=== Task statement ===
Copy each line of the following data that contains "past".

========

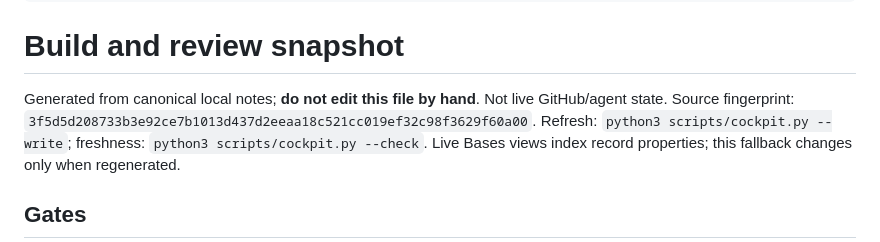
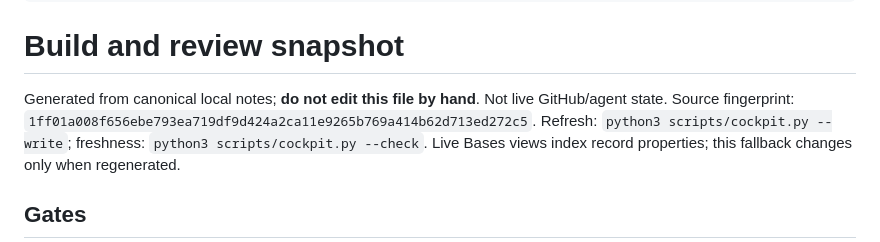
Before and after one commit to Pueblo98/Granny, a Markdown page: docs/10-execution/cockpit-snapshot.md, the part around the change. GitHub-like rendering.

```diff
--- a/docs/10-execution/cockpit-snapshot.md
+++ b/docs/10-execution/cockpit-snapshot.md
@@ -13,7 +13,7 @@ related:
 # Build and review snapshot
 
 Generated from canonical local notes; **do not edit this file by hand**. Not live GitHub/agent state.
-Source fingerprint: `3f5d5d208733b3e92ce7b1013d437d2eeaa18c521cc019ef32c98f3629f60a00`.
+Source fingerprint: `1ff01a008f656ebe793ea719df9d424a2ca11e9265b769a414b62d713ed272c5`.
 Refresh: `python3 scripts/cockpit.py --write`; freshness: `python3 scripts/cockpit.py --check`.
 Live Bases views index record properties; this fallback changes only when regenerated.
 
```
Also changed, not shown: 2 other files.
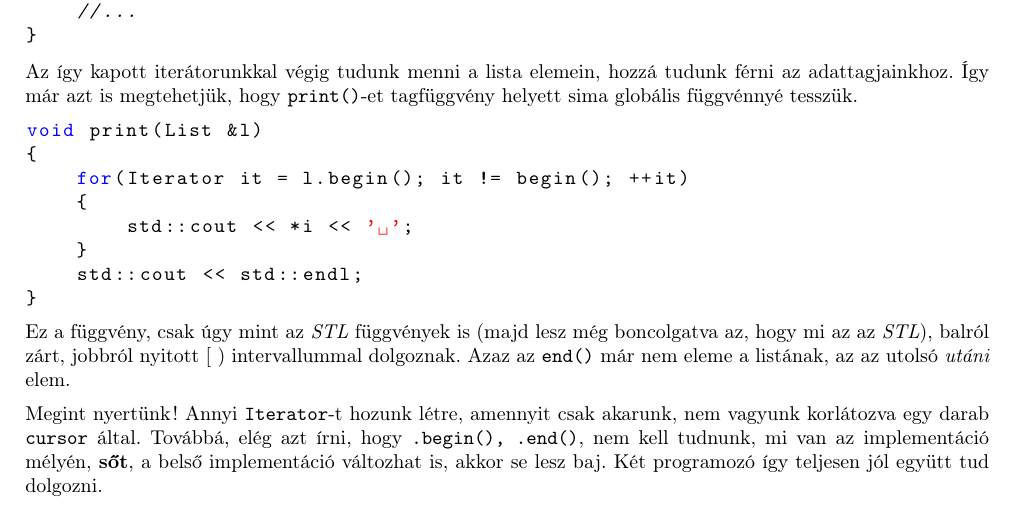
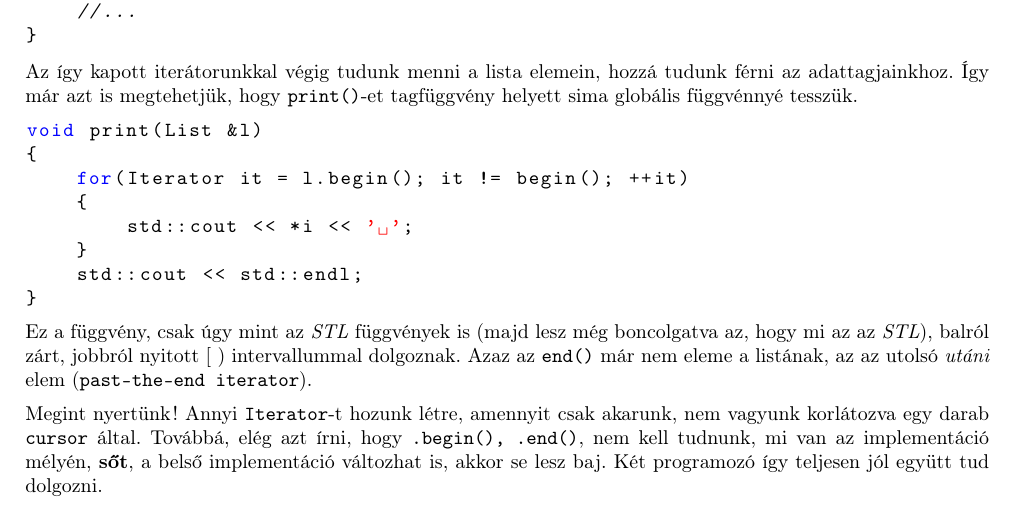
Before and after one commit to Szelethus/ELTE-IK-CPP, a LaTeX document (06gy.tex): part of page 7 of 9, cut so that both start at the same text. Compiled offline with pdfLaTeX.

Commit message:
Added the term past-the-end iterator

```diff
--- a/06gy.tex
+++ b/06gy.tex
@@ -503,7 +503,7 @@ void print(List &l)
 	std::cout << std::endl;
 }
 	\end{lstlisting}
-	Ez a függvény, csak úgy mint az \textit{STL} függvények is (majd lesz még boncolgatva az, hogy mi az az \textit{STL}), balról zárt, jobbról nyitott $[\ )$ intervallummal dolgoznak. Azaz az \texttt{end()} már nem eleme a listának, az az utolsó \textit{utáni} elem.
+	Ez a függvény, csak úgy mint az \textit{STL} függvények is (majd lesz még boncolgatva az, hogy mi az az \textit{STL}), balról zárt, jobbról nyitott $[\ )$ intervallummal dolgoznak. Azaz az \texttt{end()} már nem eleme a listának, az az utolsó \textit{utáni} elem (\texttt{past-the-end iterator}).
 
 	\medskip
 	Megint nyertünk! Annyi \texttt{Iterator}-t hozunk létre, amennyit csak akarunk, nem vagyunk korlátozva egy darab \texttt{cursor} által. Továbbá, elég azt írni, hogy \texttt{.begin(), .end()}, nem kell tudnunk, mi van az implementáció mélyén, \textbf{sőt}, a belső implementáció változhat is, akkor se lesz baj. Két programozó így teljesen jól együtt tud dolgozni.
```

========

=== Response to this task ===
Added the term past-the-end iterator
+	Ez a függvény, csak úgy mint az \textit{STL} függvények is (majd lesz még boncolgatva az, hogy mi az az \textit{STL}), balról zárt, jobbról nyitott $[\ )$ intervallummal dolgoznak. Azaz az \texttt{end()} már nem eleme a listának, az az utolsó \textit{utáni} elem (\texttt{past-the-end iterator}).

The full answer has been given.